  • British National Formulary
  • British National Formulary for Children
  • Guidelines (BAD - BASHH - BHIVA - Uroweb)
  • Oxford Handbook of Genitourinary Medicine, HIV, and Sexual Health
  • Oxford Handbook of Medical Dermatology
  • Rook's Textbook of Dermatology
  • Simple Skin Surgery
  • Weedon's Skin Pathology
  • A Concise Atlas of Dermatopathology (P Mckee)
  • Andrews' Diseases of the Skin
  • Andrology (Nieschlag E FRCP, Behre M and Nieschlag S)
  • Bailey and Love's Short Practice of Surgery
  • Davidson's Essentials of Medicine
  • Davidson's Principles and Practice of Medicine
  • Fitzpatrick's Colour Atlas and Synopsis of Clinical Dermatology (Klaus Wolff FRCP and Richard Allen Johnson)
  • Fitzpatrick’s Dermatology in General Medicine
  • Ganong's Review of Medical Physiology
  • Gray's Anatomy
  • Hamilton Bailey's Demonstrations of Physical Signs in Clinical Surgery
  • Hutchison's Clinical Methods

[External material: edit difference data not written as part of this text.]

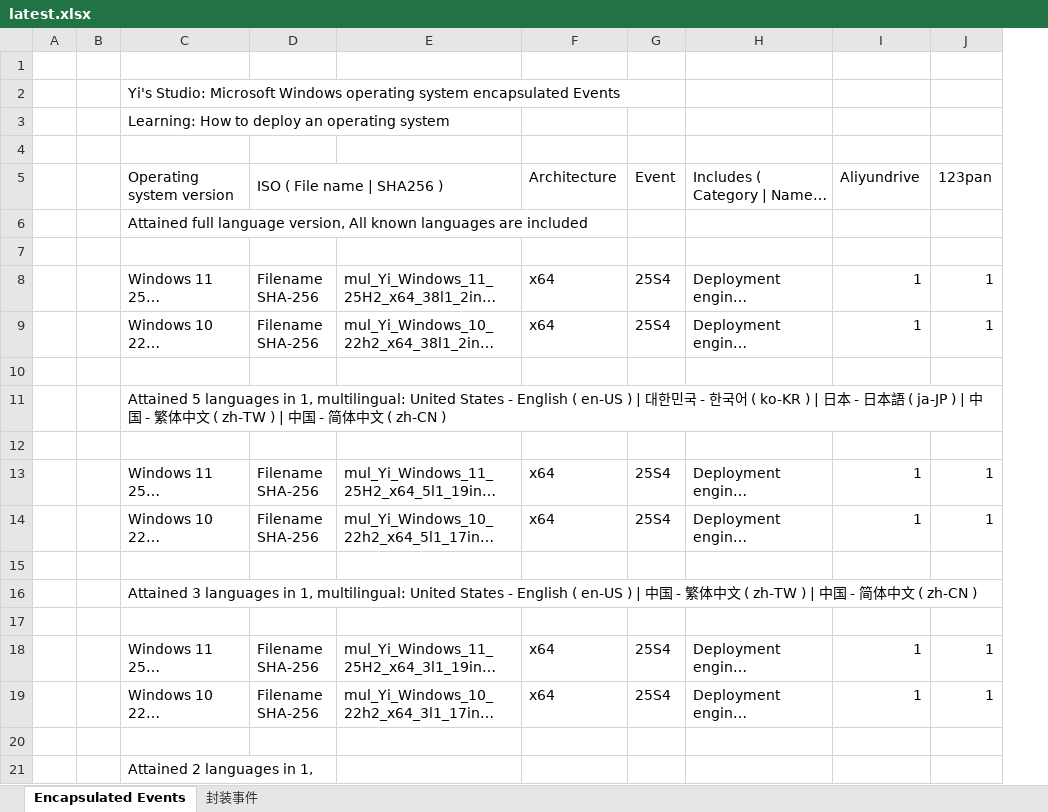
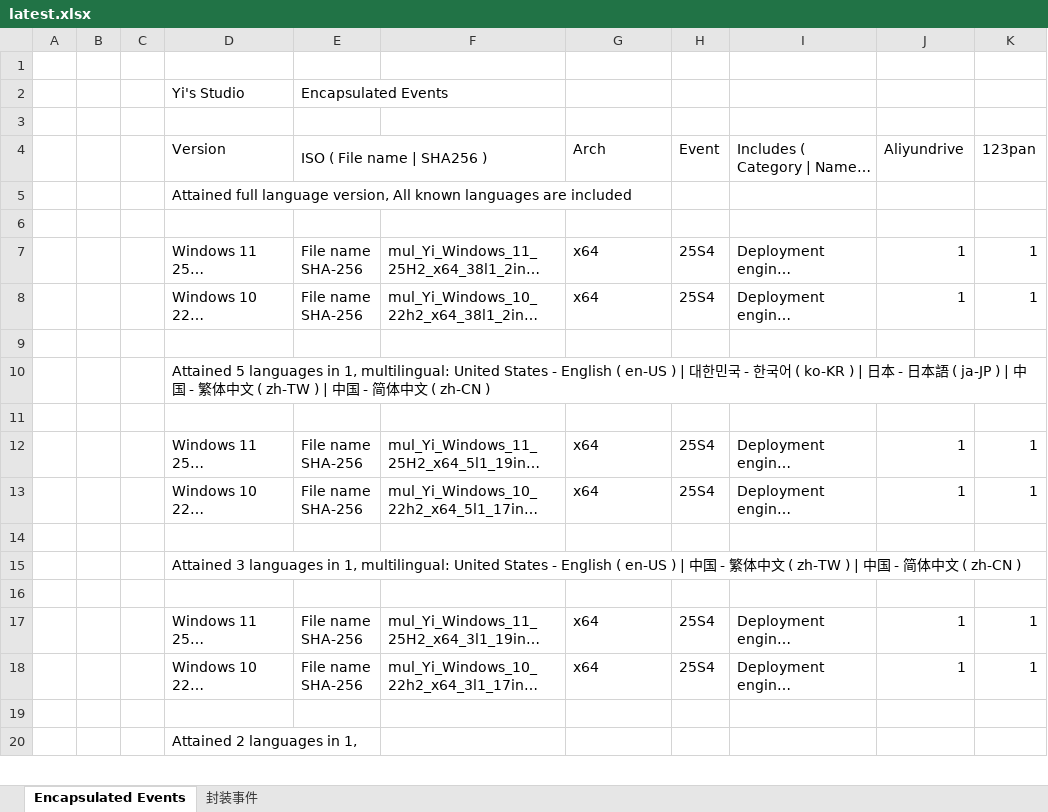
Before and after one commit to jieny/solutions, an Excel workbook: _Learn/Yi.Studio.event/latest.xlsx, sheet Encapsulated Events, drawn as a sheet; only a part is shown; long unchanged cells end in …; values as stored, in another font and other column widths than the file's, no cell formats; charts and pictures and conditional formats not drawn; removed rows and columns are numbered as before the commit, all else as after; ↵ is a line break in a cell; the diff covers the shown part only; the diff names each change by its address in the sheet, - before the commit and + after, or states it on an @@ line.

```diff
--- a/_Learn/Yi.Studio.event/latest.xlsx (sheet Encapsulated Events)
+++ b/_Learn/Yi.Studio.event/latest.xlsx (sheet Encapsulated Events)
+column C, empty
-row 2:  |  | Yi's Studio: Microsoft Windows operating system encapsulated Events
-row 3:  |  | Learning: How to deploy an operating system
+row 2:  |  |  | Yi's Studio | Encapsulated Events
-D4: Operating system version
+D4: Version
-G4: Architecture
+G4: Arch
-E7:E8 (ISO ( File name | SHA256 )): Filename ↵ SHA-256
+E7:E8 (ISO ( File name | SHA256 )): File name ↵ SHA-256
-E12:E13 (ISO ( File name | SHA256 )): Filename ↵ SHA-256
+E12:E13 (ISO ( File name | SHA256 )): File name ↵ SHA-256
-E17:E18 (ISO ( File name | SHA256 )): Filename ↵ SHA-256
+E17:E18 (ISO ( File name | SHA256 )): File name ↵ SHA-256
```
Also changed, not shown: 6 added rows, 3 removed rows and 14 edited cells elsewhere in this sheet, sheet 封装事件, cell formats, charts or pictures.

  • Lever's Histopathology of the Skin
  • Lever's Histopathology of the Skin (Atlas and Synopsis)
  • Macleod's Clinical Examination
  • Martindale: The Complete Drug Reference
  • Oxford Handbook of Clinical Examination and Practical Skills
  • Oxford Textbook of Medicine
  • Practical Dermatopathology (R Rapini)
  • Sexually Transmitted Diseases (Holmes K et al)
  • Statistics in Clinical Practice (D Coggon FRCP)
  • Stockley's Drug Interactions
  • Treatment of Skin Disease: Comprehensive Therapeutic Strategies
  • Yen & Jaffe's Reproductive Endocrinology